The submission is based on Article 36 of the Convention on the Settlement of Investment Disputes between States and Nationals of Other States, known as the ICSID Convention, and Article 824 of the Free Trade Agreement between Canada and the Republic of Peru. 

“The dispute arises out of Peru’s breaches of the FTA in relation to Lupaka’s investments in Peru. More specifically, the dispute stems from the Republic of Peru’s actions, namely the illegal acts of its subdivision, the Community of Parán, which illegally invaded Lupaka’s project held through Invicta Mining Corp. and set up a permanent blockade to the site, as well as from the lack of support from the Peruvian police force, prosecutors and central government officials to remove the illegal blockade and restore Lupaka’s rights to its investment,” the company said in a media statement.

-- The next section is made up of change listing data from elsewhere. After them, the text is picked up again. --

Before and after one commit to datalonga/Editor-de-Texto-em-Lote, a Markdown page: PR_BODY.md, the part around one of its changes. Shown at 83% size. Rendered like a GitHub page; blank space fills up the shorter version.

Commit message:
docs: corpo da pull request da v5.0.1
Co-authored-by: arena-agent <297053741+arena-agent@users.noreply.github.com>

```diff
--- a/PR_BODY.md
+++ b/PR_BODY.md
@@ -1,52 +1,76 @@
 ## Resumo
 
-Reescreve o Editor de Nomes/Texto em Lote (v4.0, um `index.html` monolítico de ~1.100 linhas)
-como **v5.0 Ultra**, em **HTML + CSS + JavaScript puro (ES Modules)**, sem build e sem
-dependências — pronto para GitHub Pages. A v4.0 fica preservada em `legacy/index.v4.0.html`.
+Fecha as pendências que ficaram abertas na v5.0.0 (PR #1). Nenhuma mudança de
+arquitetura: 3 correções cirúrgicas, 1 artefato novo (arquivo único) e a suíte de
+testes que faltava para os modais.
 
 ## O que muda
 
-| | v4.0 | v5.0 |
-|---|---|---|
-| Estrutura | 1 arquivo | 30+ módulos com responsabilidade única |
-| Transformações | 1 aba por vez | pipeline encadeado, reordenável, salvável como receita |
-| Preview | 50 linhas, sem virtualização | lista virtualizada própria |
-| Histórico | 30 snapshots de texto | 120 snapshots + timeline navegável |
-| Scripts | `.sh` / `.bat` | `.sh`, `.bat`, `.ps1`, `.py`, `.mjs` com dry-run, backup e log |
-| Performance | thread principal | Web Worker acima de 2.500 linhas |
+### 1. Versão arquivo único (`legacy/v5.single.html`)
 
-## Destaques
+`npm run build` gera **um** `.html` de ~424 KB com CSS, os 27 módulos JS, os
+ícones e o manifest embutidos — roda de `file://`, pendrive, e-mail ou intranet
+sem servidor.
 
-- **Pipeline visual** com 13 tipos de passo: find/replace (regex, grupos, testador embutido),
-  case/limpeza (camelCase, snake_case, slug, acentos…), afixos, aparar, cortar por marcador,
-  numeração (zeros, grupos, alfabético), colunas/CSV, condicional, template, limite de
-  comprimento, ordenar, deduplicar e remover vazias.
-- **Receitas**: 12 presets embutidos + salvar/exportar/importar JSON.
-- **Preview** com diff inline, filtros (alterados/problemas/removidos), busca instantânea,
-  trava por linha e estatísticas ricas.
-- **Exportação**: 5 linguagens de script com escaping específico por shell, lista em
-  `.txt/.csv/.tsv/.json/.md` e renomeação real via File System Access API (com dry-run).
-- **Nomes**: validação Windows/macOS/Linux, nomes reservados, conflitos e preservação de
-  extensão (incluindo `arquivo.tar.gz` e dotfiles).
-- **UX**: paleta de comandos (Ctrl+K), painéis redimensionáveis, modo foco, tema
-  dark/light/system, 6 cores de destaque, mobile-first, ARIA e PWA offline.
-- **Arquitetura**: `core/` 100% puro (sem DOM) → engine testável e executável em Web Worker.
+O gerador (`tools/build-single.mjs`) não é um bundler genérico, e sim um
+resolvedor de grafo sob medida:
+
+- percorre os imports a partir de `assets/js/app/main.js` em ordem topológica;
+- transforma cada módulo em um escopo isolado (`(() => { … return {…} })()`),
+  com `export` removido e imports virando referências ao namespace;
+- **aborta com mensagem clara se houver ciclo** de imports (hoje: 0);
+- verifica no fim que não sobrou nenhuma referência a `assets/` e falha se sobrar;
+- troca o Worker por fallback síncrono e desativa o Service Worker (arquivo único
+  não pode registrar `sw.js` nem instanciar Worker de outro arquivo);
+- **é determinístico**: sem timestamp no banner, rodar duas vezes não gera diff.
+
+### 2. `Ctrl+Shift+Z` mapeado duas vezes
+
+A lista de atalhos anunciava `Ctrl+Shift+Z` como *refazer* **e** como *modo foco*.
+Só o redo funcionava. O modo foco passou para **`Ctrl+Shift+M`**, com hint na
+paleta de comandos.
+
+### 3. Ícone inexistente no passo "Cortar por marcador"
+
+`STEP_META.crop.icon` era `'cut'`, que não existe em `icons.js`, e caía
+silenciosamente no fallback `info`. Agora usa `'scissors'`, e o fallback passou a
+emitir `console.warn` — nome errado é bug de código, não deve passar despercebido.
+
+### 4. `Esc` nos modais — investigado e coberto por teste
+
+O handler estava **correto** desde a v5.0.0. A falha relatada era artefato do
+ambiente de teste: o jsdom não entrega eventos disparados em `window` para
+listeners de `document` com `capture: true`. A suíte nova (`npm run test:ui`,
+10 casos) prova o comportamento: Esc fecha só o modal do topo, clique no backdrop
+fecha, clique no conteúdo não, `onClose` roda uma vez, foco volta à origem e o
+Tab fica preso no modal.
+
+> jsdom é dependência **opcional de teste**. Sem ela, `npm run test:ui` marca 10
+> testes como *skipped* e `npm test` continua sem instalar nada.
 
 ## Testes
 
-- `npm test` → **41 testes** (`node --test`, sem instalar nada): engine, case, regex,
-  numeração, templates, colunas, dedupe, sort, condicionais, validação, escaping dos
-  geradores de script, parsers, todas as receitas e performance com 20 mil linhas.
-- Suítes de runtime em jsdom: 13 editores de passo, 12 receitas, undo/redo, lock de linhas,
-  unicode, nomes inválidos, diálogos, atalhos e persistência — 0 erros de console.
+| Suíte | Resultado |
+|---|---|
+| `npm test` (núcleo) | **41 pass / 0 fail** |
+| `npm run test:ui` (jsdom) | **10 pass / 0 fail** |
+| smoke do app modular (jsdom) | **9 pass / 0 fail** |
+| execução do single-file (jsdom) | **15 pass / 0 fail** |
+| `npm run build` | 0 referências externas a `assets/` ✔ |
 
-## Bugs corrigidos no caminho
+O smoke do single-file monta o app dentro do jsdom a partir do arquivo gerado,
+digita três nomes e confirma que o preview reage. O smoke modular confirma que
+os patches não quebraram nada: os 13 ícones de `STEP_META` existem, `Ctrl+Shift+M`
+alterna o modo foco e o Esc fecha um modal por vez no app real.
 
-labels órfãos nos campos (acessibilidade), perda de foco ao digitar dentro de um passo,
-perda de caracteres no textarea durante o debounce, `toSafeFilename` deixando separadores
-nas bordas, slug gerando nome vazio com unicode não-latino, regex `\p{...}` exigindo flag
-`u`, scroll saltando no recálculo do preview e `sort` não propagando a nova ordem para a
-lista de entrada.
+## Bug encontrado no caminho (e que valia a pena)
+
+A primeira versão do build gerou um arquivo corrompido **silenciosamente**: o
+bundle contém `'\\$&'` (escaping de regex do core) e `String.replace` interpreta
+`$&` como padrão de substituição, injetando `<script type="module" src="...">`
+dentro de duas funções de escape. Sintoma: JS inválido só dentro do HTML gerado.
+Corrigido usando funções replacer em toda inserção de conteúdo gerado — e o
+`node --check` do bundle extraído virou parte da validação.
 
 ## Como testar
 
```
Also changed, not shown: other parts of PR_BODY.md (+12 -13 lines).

Lupaka had initially planned to invest $4.3 million at Invicta and produce 185,000 gold equivalent ounces over six years of expected mine life

The protest action has been taking place since October 2018. The road directly outside the mine’s main gate has been blocked since then and access to the site has been restricted. 

According to Lupaka, the blockaders were often violent and “did not hesitate to fire rifles and threaten” mine personnel and people from the community of Lacsanga, who are the holders of the surface rights and with whom the company’s subsidiary, Invicta Mining, has signed mutually beneficial agreements. 

“Both Lacsanga and IMC requested that authorities assist to remove the blockade and restore access to the mine. This assistance was not provided,” Lupaka Gold’s submission to the ICSID states.

Given that the conflict was not resolved, Lupaka was not able to process ore at the mine and create enough cash flow to pay down a gold loan that provided funding for Invicta’s development. This situation led the lender to foreclose the loan in August 2019 and Lupaka to lose its investment.

“Lupaka’s loss of IMC and the mine was a consequence of Peru’s acts and omissions. Lupaka has therefore commenced arbitration proceedings against the Republic of Peru seeking compensation in an amount in excess of USD 100 million, to be further quantified during the course of the arbitration,” the firm’s announcement reads.

Before the situation started, Lupaka’s subsidiary had developed approximately 3,000 metres of underground workings, secured community agreements from the community of Lacsanga, completed a 29-kilometre access road sufficient to handle 40-tonne ore trucks and completed numerous metallurgical tests ranging in size from a few hundred to a few thousand tonnes. 

In September 2018, IMC requested that the final inspection of the completed works take place in order to allow exploitation to begin, but then the protesters hit the operation.

Lupaka had forecasted a six-year mine life and a total production of 185,000 gold equivalent ounces.